However you define it, the principles of green burial are the same: to minimize the ecological impact of laying someone to rest, and return their body naturally to the earth.
In practice, this looks like:
Many natural burials are also considerate of the natural environment and seek to create a permanent resting place without disturbing the nearby habitat. This might affect the way a grave is opened and closed, whether memorial markers are used, whether decorations are allowed at the grave site, and other ways the land is used. The most dramatic example of this is a conservation cemetery, which is a natural burial ground on land protected by a trust and is often on or near a nature reserve. Fees paid to a conservation cemetery are applied toward local nature conservation efforts.

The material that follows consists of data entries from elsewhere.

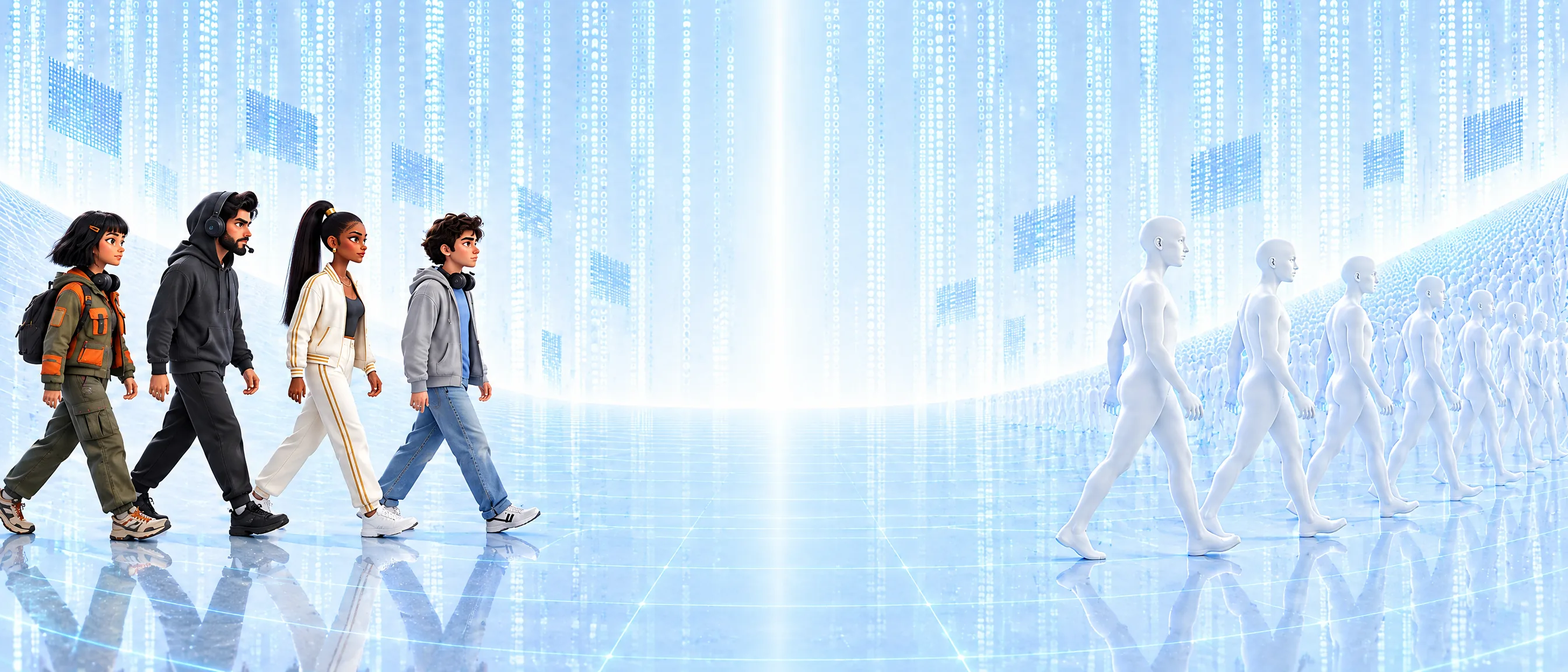
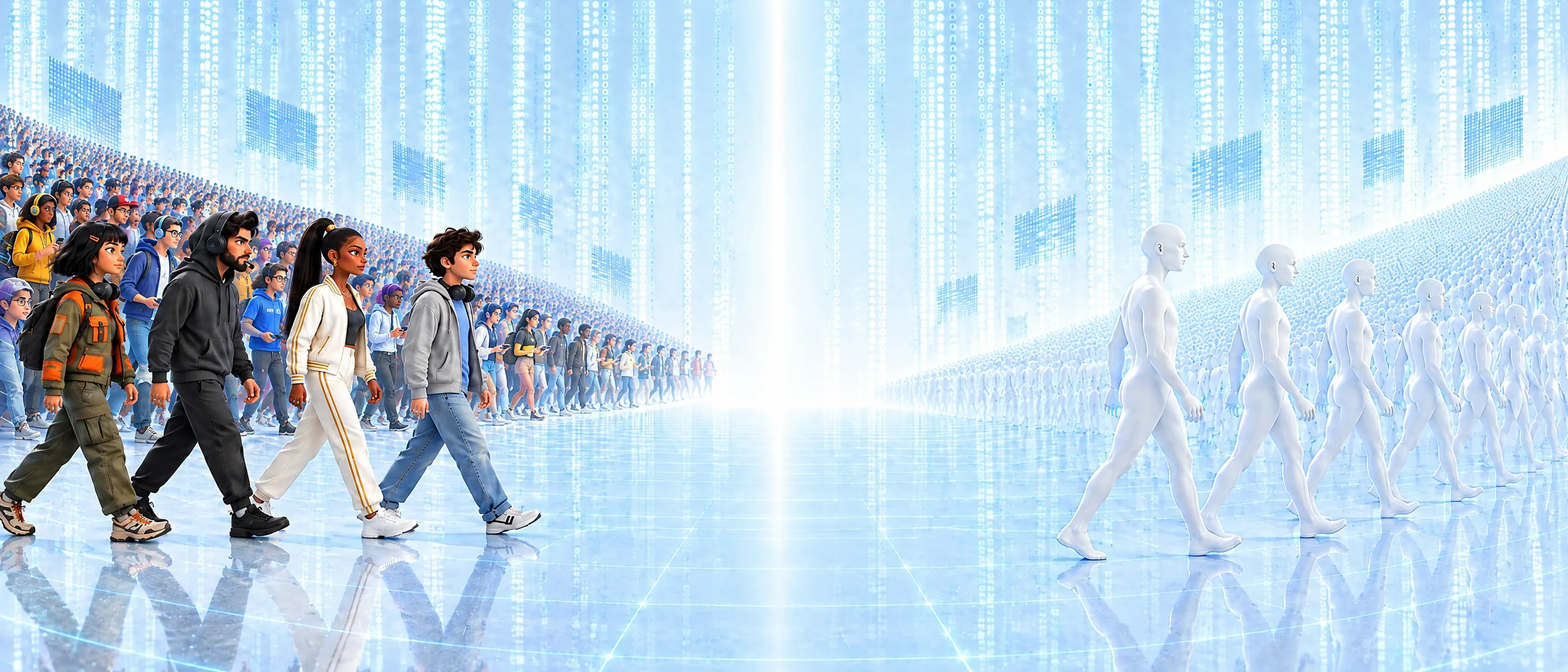
Footer copy line: a dense crowd of players behind the four too, mirroring the copies (K2)

diff --git a/src/components/website/CopyLine.tsx b/src/components/website/CopyLine.tsx
@@ -45,8 +45,8 @@ export function CopyLine() {
         <div className={FIT}>
           {/* eslint-disable-next-line @next/next/no-img-element -- a static, pre-sized image with its own srcset */}
           <img
-            src="/footer/copy-line.webp?v=3"
-            srcSet="/footer/copy-line-1344.webp?v=3 1344w, /footer/copy-line.webp?v=3 2688w"
+            src="/footer/copy-line.webp?v=4"
+            srcSet="/footer/copy-line-1344.webp?v=4 1344w, /footer/copy-line.webp?v=4 2688w"
             sizes="100vw"
             width={2688}
             height={1152}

As more people have become interested in green funerals, many traditional cemeteries have begun to adopt more eco-conscious practices. Some have started setting aside a portion of their grounds for natural burials. Others can accommodate a family’s request to forgo the use of a grave liner or to use an alternative style of liner that does not inhibit natural decay.
If you are preplanning your own green funeral or making arrangements for a loved one, you can reach out to the cemetery to ask about their eco-friendly accommodations. If you’ve been reluctant to consider green burial because you wanted to be buried where family could visit, or because your loved one wanted to be buried in the same cemetery as their relatives, it’s worth asking. You might be surprised at how willing to accommodate you the cemetery can be.
Our lives affect the earth in a myriad of ways. Even small changes can add up to a big impact over a lifetime: eating less meat, recycling, walking to the store instead of driving. Some people choose to have a home funeral or arrange burial in a conservation cemetery. But even a small choice, like opting for an untreated pine casket rather than one made from steel, can have a lasting positive impact. Your comfort level, budget, values, and desires are the most important considerations.
If you need help understanding all of the options available to you or just want some guidance in planning an eco-friendly funeral, the staff of French Funerals & Cremations can help. Call us at 505-275-7200, or visit the French location nearest you.